■ About this exercise ■
Copy all lines holding the word "slider" from the entries.

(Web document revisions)
============================================================
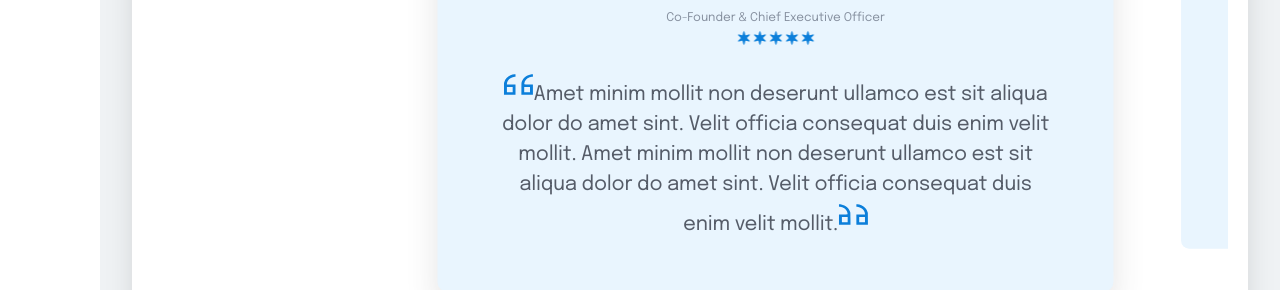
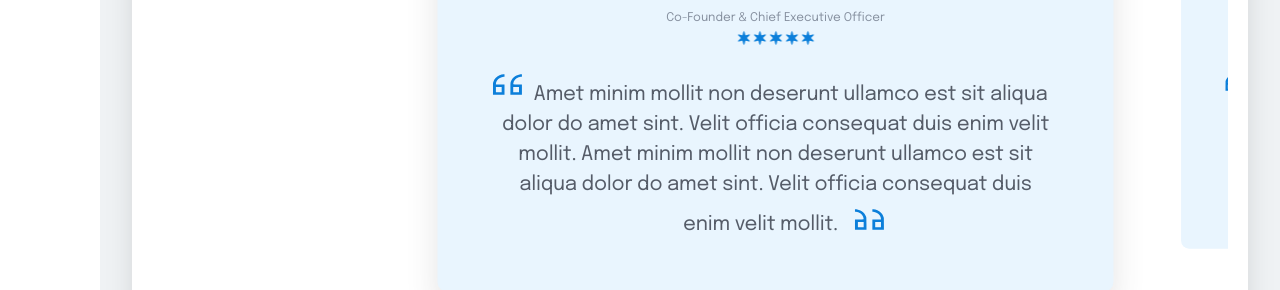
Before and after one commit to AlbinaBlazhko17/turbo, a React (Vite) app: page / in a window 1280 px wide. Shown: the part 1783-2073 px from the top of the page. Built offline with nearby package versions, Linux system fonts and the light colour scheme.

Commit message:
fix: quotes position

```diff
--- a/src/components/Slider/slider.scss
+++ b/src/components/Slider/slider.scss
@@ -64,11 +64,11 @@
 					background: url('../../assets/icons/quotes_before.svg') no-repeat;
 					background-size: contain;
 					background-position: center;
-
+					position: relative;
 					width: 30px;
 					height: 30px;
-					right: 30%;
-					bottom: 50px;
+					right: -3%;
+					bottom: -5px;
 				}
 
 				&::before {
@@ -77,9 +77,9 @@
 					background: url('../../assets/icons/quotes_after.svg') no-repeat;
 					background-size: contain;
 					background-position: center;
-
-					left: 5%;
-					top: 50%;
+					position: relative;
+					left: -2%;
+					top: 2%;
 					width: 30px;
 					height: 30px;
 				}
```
============================================================
■ Exercise solution ■
--- a/src/components/Slider/slider.scss
+++ b/src/components/Slider/slider.scss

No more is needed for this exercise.